He'd called at a time when I was evicting unwanted visitors from my daughter's hair with the sadistic determination of a crazed dictator, my son had emptied out the entire shoe rack, making opening the front door virtually impossible (even if I had wanted to sign my life away to an unnecessarily jolly stranger from a recipe-delivery service), and at least one of my toddler twins was naked.
I did my usual, "Thanks but it's not a good time" and closed the door, hearing a faint, "OK I'll call back later" once it was too late to argue.
And when he called back, I was weeding in the front garden, so I couldn't ignore him. And I was facing the first week of the summer holidays, so the prospect of three meals I wouldn't have to plan or shop for seemed....well...appealing.
Sucker, my husband mocked.
The recipes and ingredients arrived, and we made the food. Interestingly, my sceptic husband ended up cooking two of the three meals. (Who's the sucker now, eh?)
It was...okay. It was fine. But I didn't really need the revelation that you can add sweetcorn to a chicken casserole, nor another beef stir-fry recipe.
I'm no Nigella, but I do like to cook, and it's a skill I practise daily. Hello Fresh is designed for beginners, or more advanced cooks who don't have time to plan and shop for their meals. It's not really designed for me. Although it was convenient and easy, it didn't upskill me or enrich my life.
I often find myself taking a similarly convenient approach to my spiritual journey. It's easy to comfort myself on a superficial level with the many encouragements found in the Bible, without really plumbing their depths and reflecting on how they might change my thought patterns.

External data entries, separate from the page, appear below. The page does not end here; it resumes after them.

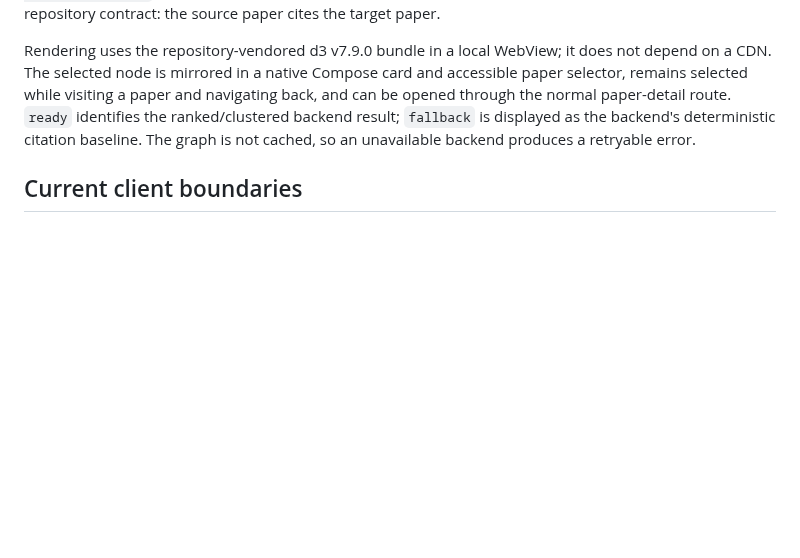
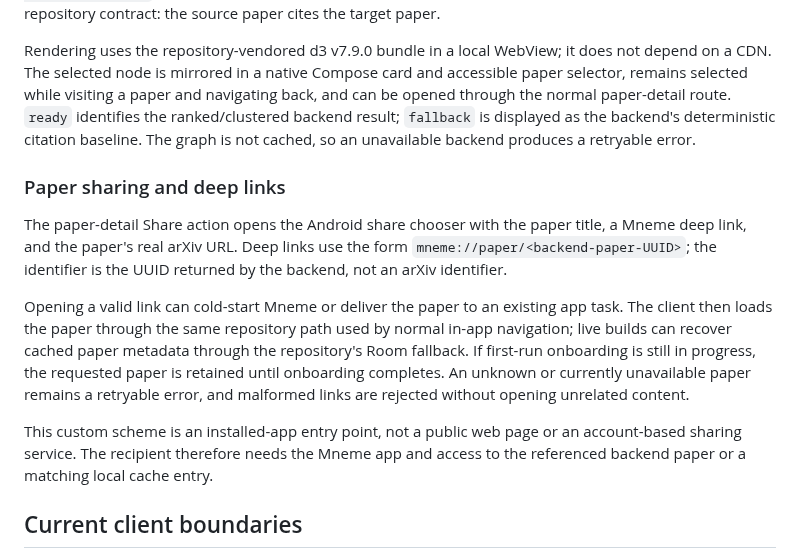
Before and after one commit to YUcxovo/MNEME, a Markdown page: android/README.md, the part around the change. Drawn GitHub-style; blank space fills up the shorter version.

Commit message:
docs(android): document paper deep links [full]

```diff
--- a/android/README.md
+++ b/android/README.md
@@ -150,6 +150,24 @@ opened through the normal paper-detail route. `ready` identifies the ranked/clus
 backend result; `fallback` is displayed as the backend's deterministic citation baseline.
 The graph is not cached, so an unavailable backend produces a retryable error.
 
+### Paper sharing and deep links
+
+The paper-detail Share action opens the Android share chooser with the paper title, a
+Mneme deep link, and the paper's real arXiv URL. Deep links use the form
+`mneme://paper/<backend-paper-UUID>`; the identifier is the UUID returned by the backend,
+not an arXiv identifier.
+
+Opening a valid link can cold-start Mneme or deliver the paper to an existing app task. The
+client then loads the paper through the same repository path used by normal in-app
+navigation; live builds can recover cached paper metadata through the repository's Room
+fallback. If first-run onboarding is still in progress, the requested paper is retained
+until onboarding completes. An unknown or currently unavailable paper remains a retryable
+error, and malformed links are rejected without opening unrelated content.
+
+This custom scheme is an installed-app entry point, not a public web page or an account-based
+sharing service. The recipient therefore needs the Mneme app and access to the referenced
+backend paper or a matching local cache entry.
+
 ## Current client boundaries
 
 - Room schema version 4 stores paper metadata, digest cache payloads, preferences, refresh
```
Also changed, not shown: CHANGELOG.md (+3 -0 lines).
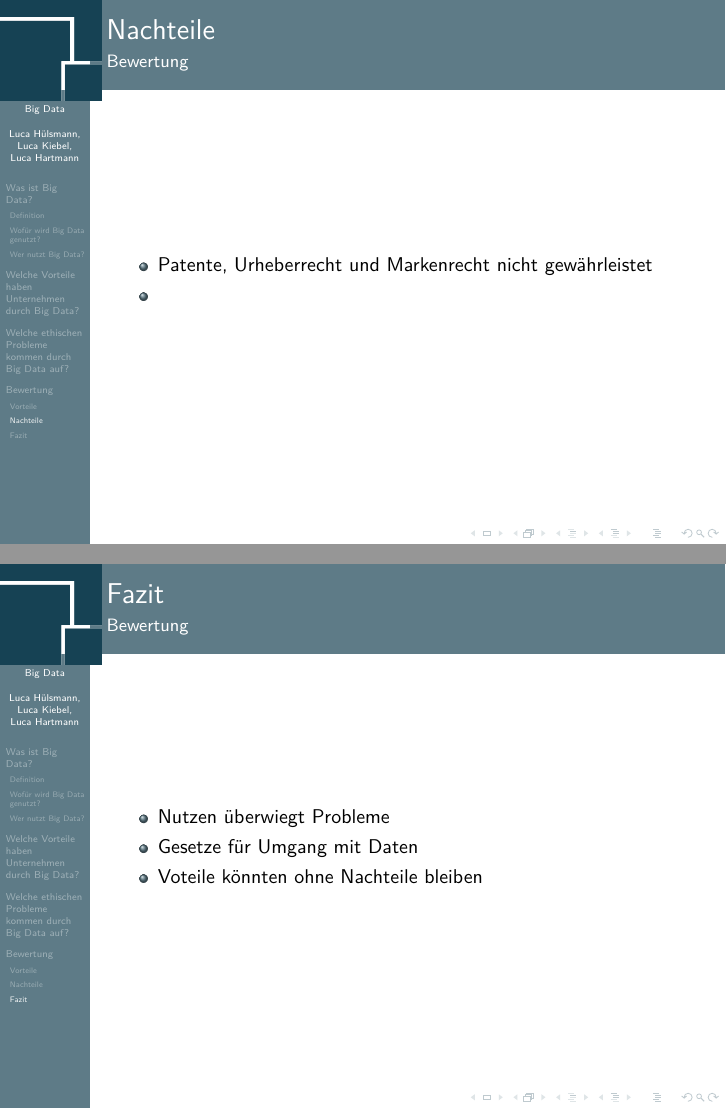
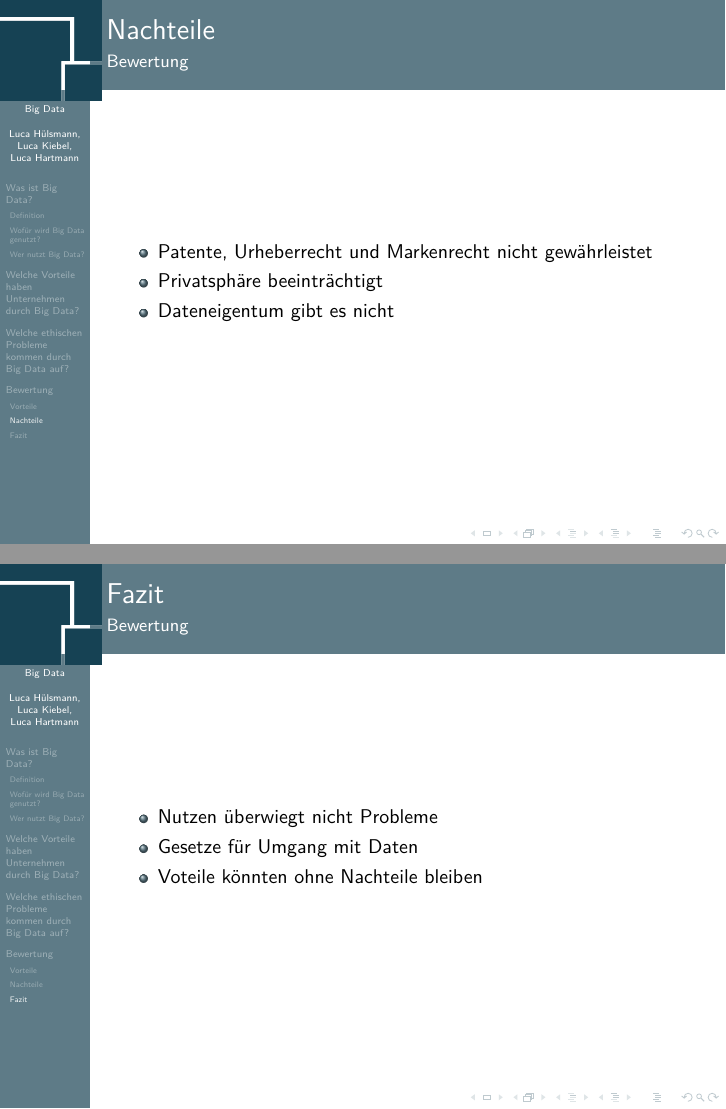
Before and after one commit to lk-schule/BigData-Referat-Deutsch, LaTeX slides (document.tex): pages 23 and 26 of 26 before the commit and pages 23 and 26 of 27 after it, joined at a grey line. Compiled offline with pdfLaTeX.

Commit message:
Finale Änderungen

```diff
--- a/document.tex
+++ b/document.tex
@@ -109,17 +109,22 @@ Einige Quellen sind:
 \begin{frame}{Nachteile}{Bewertung}
 \begin{itemize}
 \item Patente, Urheberrecht und Markenrecht nicht gewährleistet
-\item
+\item Privatsphäre beeinträchtigt
+\item Dateneigentum gibt es nicht
 \end{itemize}
 \end{frame}
 
 \subsection{Fazit}
 \begin{frame}{Fazit}{Bewertung}
 \begin{itemize}
-\item Nutzen überwiegt Probleme \pause
+\item Nutzen überwiegt nicht Probleme \pause
 \item Gesetze für Umgang mit Daten \pause
 \item Voteile könnten ohne Nachteile bleiben
 \end{itemize}
+
+\end{frame}
+\begin{frame}
+\titlepage
 \end{frame}
 
 \end{document}
```
Also changed, not shown: document.pdf, document.tex (2 more changed lines), 4 other files.
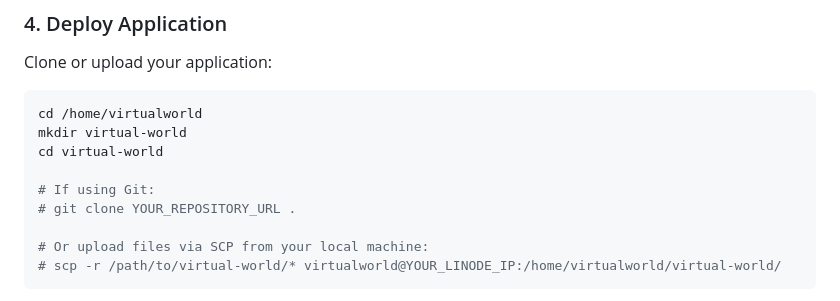
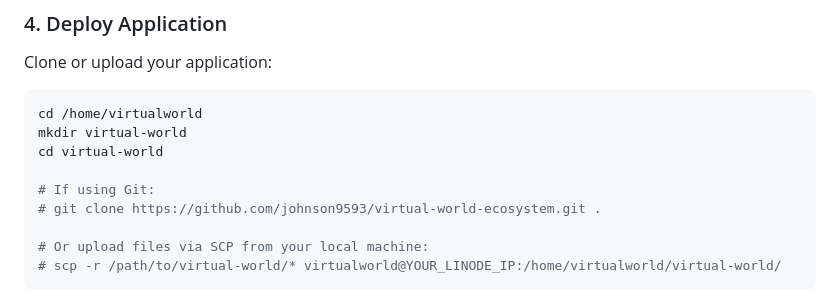
Before and after one commit to johnson9593/virtual-world-ecosystem, a Markdown page: docs/LINODE_DEPLOYMENT.md, the part around the change. Rendered like a GitHub page.

```diff
--- a/docs/LINODE_DEPLOYMENT.md
+++ b/docs/LINODE_DEPLOYMENT.md
@@ -80,7 +80,7 @@ mkdir virtual-world
 cd virtual-world
 
 # If using Git:
-# git clone YOUR_REPOSITORY_URL .
+# git clone https://github.com/johnson9593/virtual-world-ecosystem.git .
 
 # Or upload files via SCP from your local machine:
 # scp -r /path/to/virtual-world/* virtualworld@YOUR_LINODE_IP:/home/virtualworld/virtual-world/
```
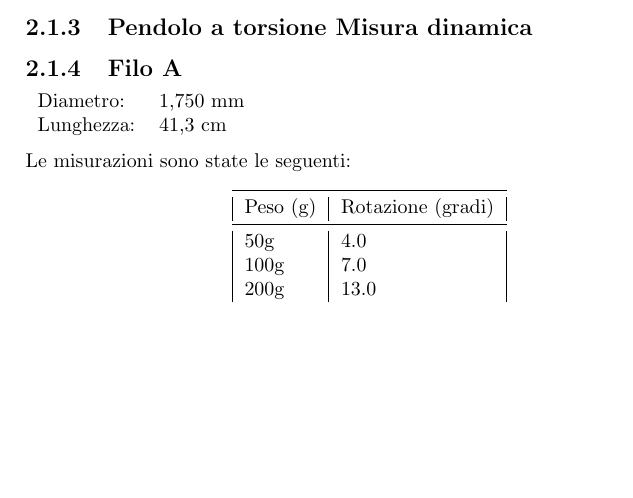
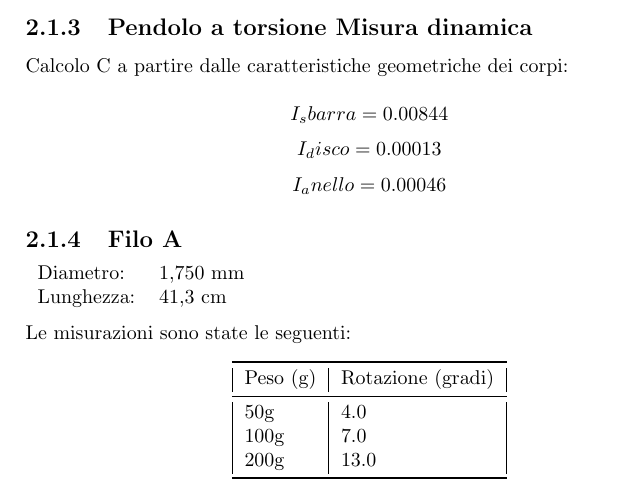
Before and after one commit to ruphy/labfis, a LaTeX document (latex/esperimenti.tex): part of page 7 of 8, cut so that both start at the same text, the shorter picture padded with empty space. Compiled offline with pdfLaTeX.

Commit message:
Momento d'inerzia

```diff
--- a/latex/esperimenti.tex
+++ b/latex/esperimenti.tex
@@ -244,6 +244,13 @@ $$ G = \frac{2cl}{\pi r^4} $$
 
 \subsection{Pendolo a torsione Misura dinamica}
 
+Calcolo C a partire dalle caratteristiche geometriche dei corpi:
+
+$$ I_sbarra = 0.00844 $$
+$$ I_disco = 0.00013 $$
+$$ I_anello = 0.00046 $$
+
+
 \subsection{Filo A}
 \begin{tabular}{ll}
 Diametro: & 1,750 mm\\
```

It's easy to look at the many challenges found through the Bible, and focus only on those which are not a problem to me, totally ignoring those which God wants to use to change my heart, my behaviour, my priorities.
Christianity, like cooking, is pretty appealing when the thinking is done for you, and all you have to do is follow instructions.
The writer to the Hebrews, however, reminds us that if we are 'teaching' (as we are, to varying extents, when we write) we must seek and embrace solid spiritual food:
As writers, we can focus too much on our blog stats, our social media followers and our email lists. Of course these things do need attention as part of the 'business' side of growing the ministry God is calling us into.
But if we believe that it is God calling us to writing, then seeking Him, loving Him and worshipping Him needs to be our number one priority. It is through this that He will give us the gifts He wants us to impart to others.
Lucy Rycroft spends her time attempting to keep chaos at bay in a noisy Vicarage household in York. She often admits defeat, and takes herself off to a quiet corner (okay, a corner) to write about faith, parenting, adoption, family life and chocolate addiction on her blog. Lucy also writes regularly for Home for Good and is thrilled to have a piece in ACW's forthcoming Christmas Anthology. You can connect with her on Facebook, Twitter or Pinterest.